Are you an active volunteer for charitable organizations? The reward for helping out takes the form of deductions for out-of-pocket expenses incurred while you do volunteer work. Write off only what you spend to cover unreimbursed expenses, such as telephone calls, stamps and stationery, as well as other materials that you supply, say, to prepare posters or other forms of advertising for fund-raising campaigns. Forget about any deduction for the value of the unpaid time that you devote to charitable chores. So, if the prevailing rate for the kind of services you render is $100 per hour, and you wind up spending 100 hours to render those services during the year in question, that doesn’t entitle you to take a write-off of $10,000 for them. While deductions are allowed for gifts of property, the IRS doesn’t consider your services to qualify as “property.” Nor can you claim anything for the use of your home or office to conduct meetings. That, too, isn’t a contribution of “property.”
Some organizations, such as the Red Cross and the Boy and Girl Scouts, require volunteers to wear uniforms. Because these uniforms aren’t adaptable to ordinary wear, deductions are allowed for their cost and cleaning.
The IRS takes a dim view of deductions for babysitters who watch children while the parents do charity work. The payments for sitters, concedes the IRS, are incurred to make the volunteer work possible. Nevertheless, the agency ruled that the payments are nondeductible personal expenses. Take heart, though.

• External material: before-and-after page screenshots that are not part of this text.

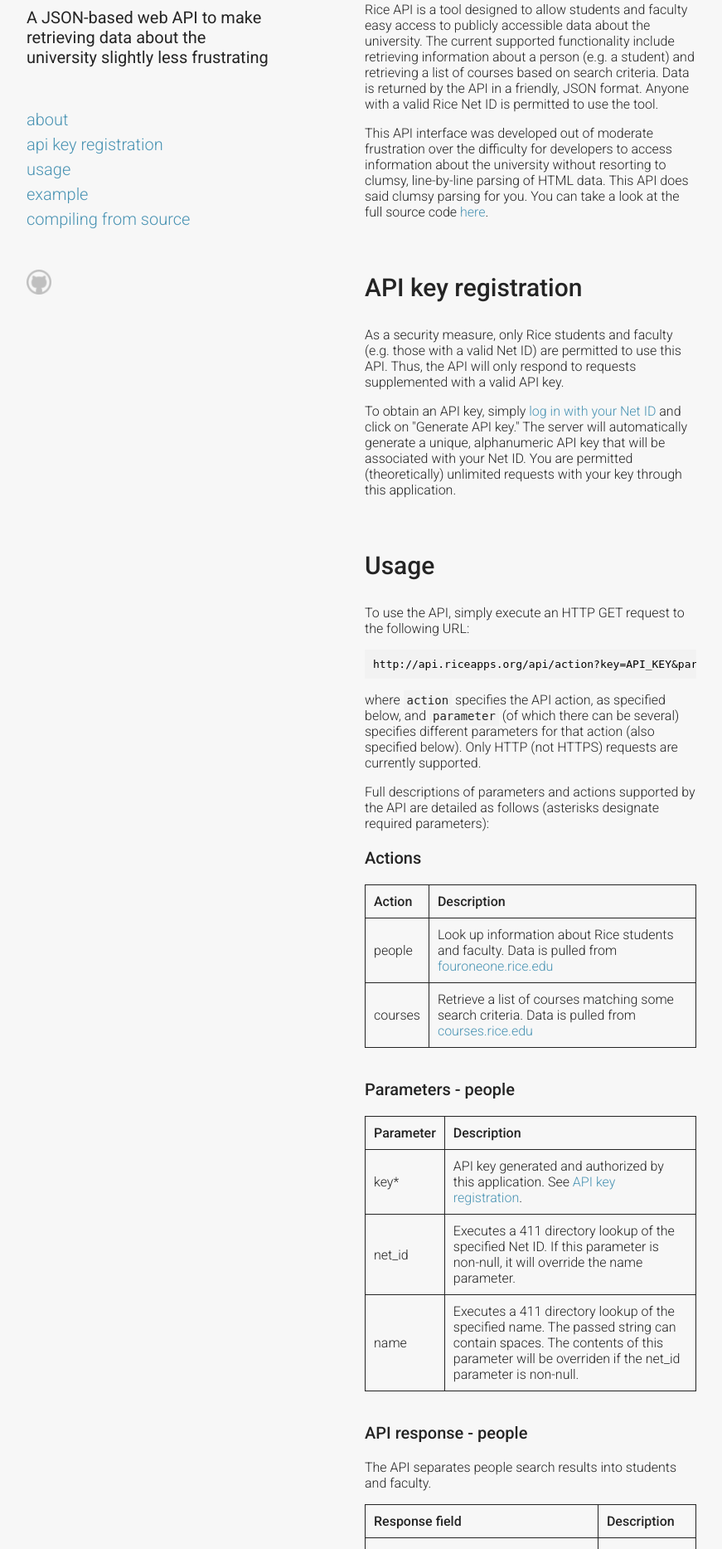
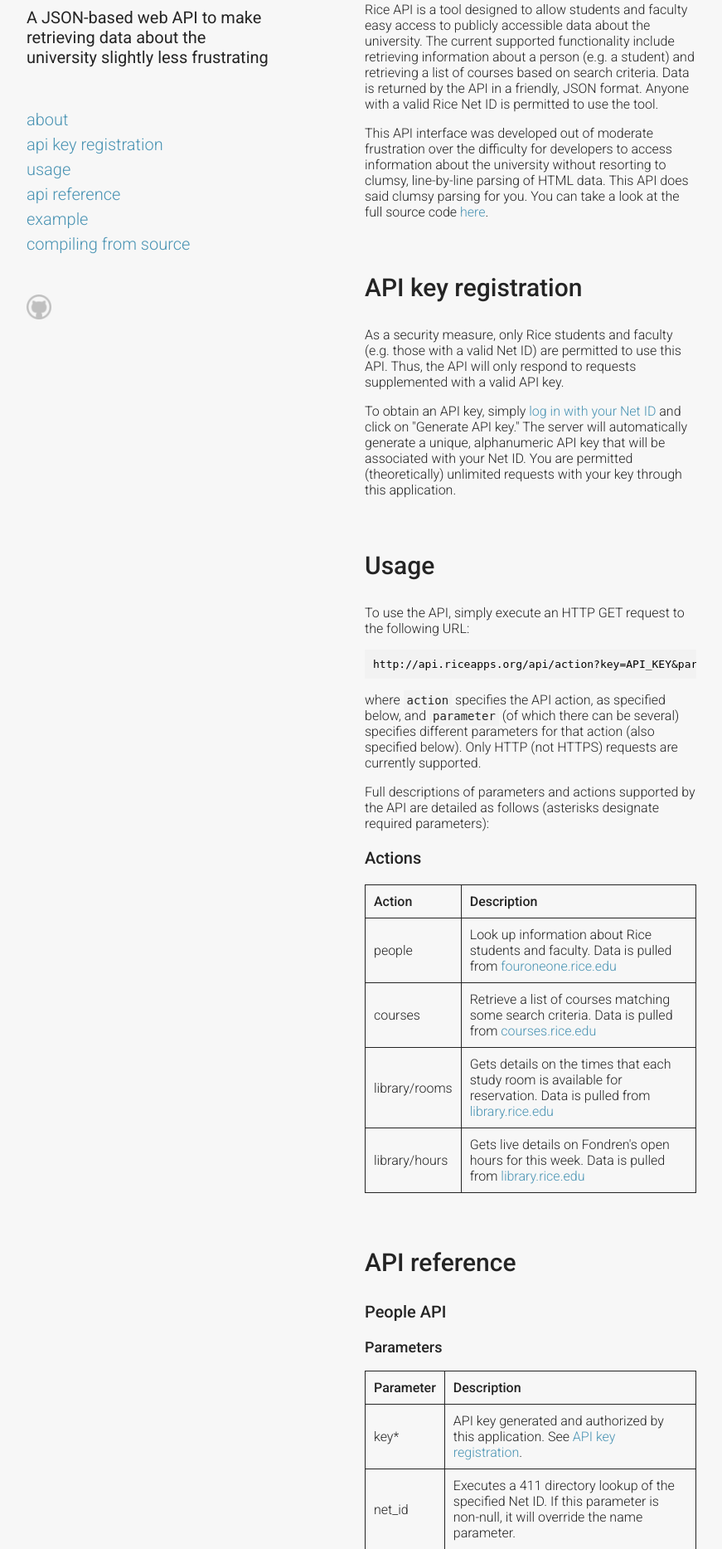
Before and after one commit to anant12/RiceAPI, a Flask app: page / in a window 1280 px wide. Shown: the part 153-2020 px from the top of the page at 83% size, without its empty margins (48-919 px from the left). Run offline with Flask 2, Linux system fonts and the light colour scheme; some libraries are stand-ins or nearby versions.

Commit message:
Update documentation

```diff
--- a/app/static/index.html
+++ b/app/static/index.html
@@ -44,6 +44,7 @@
             <p class="link"><a href="#about">about</a></p>
             <p class="link"><a href="#api">api key registration</a></p>
             <p class="link"><a href="#usage">usage</a></p>
+            <p class="link"><a href="#reference">api reference</a></p>
             <p class="link"><a href="#example">example</a></p>
             <p class="link"><a href="#source">compiling from source</a></p>
             <br/><br/>
@@ -84,9 +85,24 @@
                         <p class="table_text">Retrieve a list of courses matching some search criteria. Data is pulled from <a href="http://courses.rice.edu">courses.rice.edu</a></p>
                     </td>
                 </tr>
+                <tr>
+                    <td><p class="table_text">library/rooms</p></td>
+                    <td>
+                        <p class="table_text">Gets details on the times that each study room is available for reservation. Data is pulled from <a href="http://library.rice.edu">library.rice.edu</a></p>
+                    </td>
+                </tr>
+                <tr>
+                    <td><p class="table_text">library/hours</p></td>
+                    <td>
+                        <p class="table_text">Gets live details on Fondren's open hours for this week. Data is pulled from <a href="http://library.rice.edu">library.rice.edu</a></p>
+                    </td>
+                </tr>
             </table>
-            <br/>
-            <p class="subheading">Parameters - people</p>
+            <br/><br/>
+            <a name="reference"></a>
+            <p class="heading">API reference</p>
+            <p class="subheading">People API</p>
+            <p class="subheading2">Parameters</p>
             <table border="1" cellpadding="10px">
                 <tr>
                     <td><p class="bold_text">Parameter</p></td>
@@ -107,12 +123,12 @@
                 <tr>
                     <td><p class="table_text">name</p></td>
                     <td>
-                        <p class="table_text">Executes a 411 directory lookup of the specified name. The passed string can contain spaces. The contents of this parameter will be overriden if the net_id parameter is non-null.</p>
+                        <p class="table_text">Executes a 411 directory lookup of the specified name. The passed string can contain spaces. The contents of this parameter will be overridden if the net_id parameter is non-null.</p>
                     </td>
                 </tr>
             </table>
             <br/>
-            <p class="subheading">API response - people</p>
+            <p class="subheading2">Response</p>
             <p class="text">The API separates people search results into students and faculty.</p>
             <table border="1" cellpadding="10px">
                 <tr>
@@ -235,7 +251,8 @@
 }
             </pre>
             <br/>
-            <p class="subheading">Parameters - courses</p>
+            <p class="subheading">Courses API</p>
+            <p class="subheading2">Parameters</p>
             <table border="1" cellpadding="10px">
                 <tr>
                     <td><p class="bold_text">Parameter</p></td>
@@ -285,7 +302,7 @@
                 </tr>
             </table>
             <br/>
-            <p class="subheading">API response - courses</p>
+            <p class="subheading2">Response</p>
             <table border="1" cellpadding="10px">
                 <tr>
                     <td><p class="bold_text">Response field</p></td>
@@ -394,6 +411,225 @@
 }
             </pre>
             <br/>
+            <p class="subheading">Library API</p>
+            <p class="subheading2">Parameters - api/library/rooms</p>
+            <table border="1" cellpadding="10px">
+                <tr>
+                    <td><p class="bold_text">Parameter</p></td>
+                    <td><p class="bold_text">Description</p></td>
+                </tr>
+                <tr>
+                    <td><p class="table_text">key*</p></td>
+                    <td>
+                        <p class="table_text">API key generated and authorized by this application. See <a href="#api">API key registration</a>.</p>
+                    </td>
+                </tr>
+                <tr>
+                    <td><p class="table_text">room</p></td>
+                    <td>
+                        <p class="table_text">The room for which reservation details should be retrieved. If this parameter is omitted, the API will return data for all rooms.</p>
+                    </td>
+                </tr>
+                <tr>
+                    <td><p class="table_text">live</p></td>
+                    <td>
+                        <p class="table_text">By default, the API returns reservation data cached in a local database that is automatically and periodically updated with the latest room reservation data.* Set this parameter to true to force the API to query Fondren's reservation system directly to get live data. (It is highly recommended to omit this parameter or set it to false because querying Fondren directly is very slow.)</p>
+                    </td>
+                </tr>
+            </table>
+            <br/>
+            <p class="table_text">*To manually request the server to update the database of reservation data, simply execute a GET request (no authorization necessary) to <a href="http://api.riceapps.org/library/rooms/update">http://api.riceapps.org/library/rooms/update</a>.</p>
+            <br/>
+            <p class="subheading2">Response - api/library/rooms</p>
+            <table border="1" cellpadding="10px">
+                <tr>
+                    <td><p class="bold_text">Response field</p></td>
+                    <td><p class="bold_text">Description</p></td>
+                </tr>
+                <tr>
+                    <td><p class="table_text">response.result</p></td>
+                    <td>
+                        <p class="table_text">"Success" or "failure" depending on whether the API request was successful or unsuccessful, respectively</p>
+                    </td>
+                </tr>
+                <tr>
+                    <td><p class="table_text">response.message</p></td>
+                    <td>
+                        <p class="table_text">Error message if the API request was unsuccessful; null otherwise</p>
+                    </td>
+                </tr>
+                <tr>
+                    <td><p class="table_text">response.rooms</p></td>
+                    <td>
+                        <p class="table_text">List of rooms with reservation data</p>
+                    </td>
+                </tr>
+                <tr>
+                    <td><p class="table_text">response.rooms.description</p></td>
+                    <td>
+                        <p class="table_text">Description of the study room, i.e. "Room 201 - 14 chairs, TV, video capture"</p>
+                    </td>
+                </tr>
+                <tr>
+                    <td><p class="table_text">response.rooms.available_times.date[]</p></td>
+                    <td>
+                        <p class="table_text">List of times as 24-hour strings that represent 30-minute blocks for which a reservation is available, for that particular date, formatted as MM-DD-YYYY. For example, the date 03-14-2015 mapped to list ["0000", "0030"] indicates that times 12:00 AM - 12:30 AM and 12:30 AM - 1:00 AM are available for reservation on 3/14/2015.</p>
+                    </td>
+                </tr>
+            </table>
+            <p class="text">Sample request:</p>
+            <pre>GET http://api.riceapps.org/api/library/rooms?key=nfkv05mmalawcba6ta00mhz536denf&amp;room=201</pre>
+            <p class="text">Sample response:</p>
+            <pre>
+Content-Type: application/json
+
+{
+  "message": null,
+  "result": "success",
+  "rooms": {
+    "201": {
+      "available_times": {
+        "03-14-2015": [
+          "1900",
+          "1930",
+          "2000",
+          "2030",
+          "2100",
+          "2130",
+          "2200",
+          "2230",
+          "2300",
+          "2330"
+        ],
+        "03-15-2015": [
+          "0000",
+          "0030",
+          "0100",
+          "0130",
+          "0200",
+          ...
+        ],
+        "03-16-2015": [
+          "0000",
+          "0030",
+          "0100",
+          "0130",
+          "0200",
+          ...
+        ]
+      },
+      "description": "Room 201 - 14 chairs, TV, video capture"
+    }
+  }
+}
+            </pre>
+            <br/>
+            <p class="subheading2">Parameters - api/library/hours</p>
+            <table border="1" cellpadding="10px">
+                <tr>
+                    <td><p class="bold_text">Parameter</p></td>
+                    <td><p class="bold_text">Description</p></td>
+                </tr>
+                <tr>
+                    <td><p class="table_text">key*</p></td>
+                    <td>
+                        <p class="table_text">API key generated and authorized by this application. See <a href="#api">API key registration</a>. No other parameters are required.</p>
+                    </td>
+                </tr>
+            </table>
+            <br/>
+            <p class="subheading2">Response - api/library/hours</p>
+            <table border="1" cellpadding="10px">
+                <tr>
+                    <td><p class="bold_text">Response field</p></td>
+                    <td><p class="bold_text">Description</p></td>
+                </tr>
+                <tr>
+                    <td><p class="table_text">response.result</p></td>
+                    <td>
+                        <p class="table_text">"Success" or "failure" depending on whether the API request was successful or unsuccessful, respectively</p>
+                    </td>
+                </tr>
+                <tr>
+                    <td><p class="table_text">response.message</p></td>
+                    <td>
+                        <p class="table_text">Error message if the API request was unsuccessful; null otherwise</p>
+                    </td>
+                </tr>
+                <tr>
+                    <td><p class="table_text">response.hours.day</p></td>
+                    <td>
+                        <p class="table_text">Details for the opening and closing times for day, which is a string Sunday through Saturday. The data is current and live--the data returned is for whatever calendar week is active when the API call is executed.</p>
+                    </td>
+                </tr>
+                <tr>
+                    <td><p class="table_text">response.hours.day.24_hours</p></td>
+                    <td>
+                        <p class="table_text">True if Fondren is open 24 hours that day; false otherwise</p>
+                    </td>
+                </tr>
+                <tr>
+                    <td><p class="table_text">response.hours.day.open</p></td>
+                    <td>
+                        <p class="table_text">Time that Fondren opens that day, in the format #am/pm (no number padding). "Closed" if Fondren is closed that day.</p>
+                    </td>
+                </tr>
+                <tr>
+                    <td><p class="table_text">response.hours.day.close</p></td>
+                    <td>
+                        <p class="table_text">Time that Fondren closes that day, in the format #am/pm (no number padding). "Closed" if Fondren is closed that day.</p>
+                    </td>
+                </tr>
+            </table>
+            <p class="text">Sample request:</p>
+            <pre>GET http://api.riceapps.org/api/library/hours?key=nfkv05mmalawcba6ta00mhz536denf</pre>
+            <p class="text">Sample response:</p>
+            <pre>
+Content-Type: application/json
+
+{
+  "hours": {
+    "Friday": {
+      "24_hours": false,
+      "close": "10pm",
+      "open": "12am"
+    },
+    "Monday": {
+      "24_hours": true,
+      "close": "12am",
+      "open": "12am"
+    },
+    "Saturday": {
+      "24_hours": false,
+      "close": "10pm",
+      "open": "9am"
+    },
+    "Sunday": {
+      "24_hours": false,
+      "close": "12am",
+      "open": "12pm"
+    },
+    "Thursday": {
+      "24_hours": true,
+      "close": "12am",
+      "open": "12am"
+    },
+    "Tuesday": {
+      "24_hours": true,
+      "close": "12am",
+      "open": "12am"
+    },
+    "Wednesday": {
+      "24_hours": true,
+      "close": "12am",
+      "open": "12am"
+    }
+  },
+  "message": null,
+  "result": "success"
+}
+            </pre>
+            <br/>
             <a name="example"></a>
             <p class="heading">Example</p>
             <p class="text">The below example is a simple, sample application of Rice API in Python. Any language that supports JSON parsing can use Rice API.</p>
@@ -405,12 +641,12 @@
 name = "Kylie"
 
 # Get the JSON response from the server
-apiResponseString = urllib2.urlopen("http://api.riceapps.org/api/people?key=" + api_key + "&name=" + name).read()
-apiResponse = json.loads(apiResponseString)
+api_response_string = urllib2.urlopen("http://api.riceapps.org/api/people?key=" + api_key + "&name=" + name).read()
+api_response = json.loads(api_response_string)
 
 # Do something useful with it
-if apiResponse["result"] == "success":
-    students = apiResponse["people"]["students"]
+if api_response["result"] == "success":
+    students = api_response["people"]["students"]
     print "List of search results for criteria", name, "\n"
     for student in students:
         print "Name:", student["name"]
@@ -418,7 +654,7 @@
         print "Year:", student["year"]
         print "College:", student["college"], "\n"
 else:
-    print "An error was encountered:", apiResponse["message"]
+    print "An error was encountered:", api_response["message"]
             </pre>
             <p class="text">The console output is as follows:</p>
             <pre>
--- a/app/static/stylesheet.css
+++ b/app/static/stylesheet.css
@@ -86,6 +86,13 @@
     color: #242424;
 }
 
+p.subheading2 {
+    font-family: 'Roboto', sans-serif;
+    font-weight: 500;
+    font-size: 18px;
+    color: #242424;
+}
+
 p.footer {
     font-family: 'Roboto', sans-serif;
     font-weight: 300;
```
Also changed, not shown: README.md.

An IRS administrative ruling is by no means the last word. It merely reflects the official IRS position on an issue and isn’t binding on the courts. The U.S. Tax Court has held that babysitting fees that enable you to get out of the house are allowable, just the same as car expenses linked to charitable work.
An often-missed outlay begins the moment that you leave your home. Allowable deductions include travel expenses to get to committee meetings, fund-raising events and so on. For travel to and from your volunteer work by planes, trains, buses or taxis, just make sure to keep track of your fares and claim them as travel expenses. If you use your own auto, your two options are to deduct the actual cost of gas and oil or make the paperwork simpler by claiming a standard mileage rate of 14 cents a mile. Whether you use the mileage allowance or drive a gas guzzler and claim actual costs, remember to deduct parking fees and bridge, tunnel and highway tolls, as well.
An example: In the course of your charitable work this year, you drive 1,000 miles and shell out $50 for parking charges. Your allowable deduction is $190 (1,000 miles times 14 cents equals $140, plus $50 parking). Or, if you pay more for gas and oil than the mileage allowance, you can deduct actual costs, plus parking. For charity work related to Hurricane Katrina, legislation enacted on September 23 retroactively increases the rate to 29 cents for August 25 through August 31 and 34 cents for September 1 through December 31.
It’s a good idea, in case an IRS examiner questions charitable travel, to be able to support deductions with a glove-compartment diary in which you record why and how far you went, as well as what you spent on parking. You don’t have to use the same car each time and can use more than one car at the same time. If you rent an auto and drive it only for charitable travel, include the entire rental charge with your other charitable expenses. Stay within the speed limit. The tax collectors draw the line at a deduction for a traffic ticket, even if you were on the way to teach Sunday school.
By Julian Block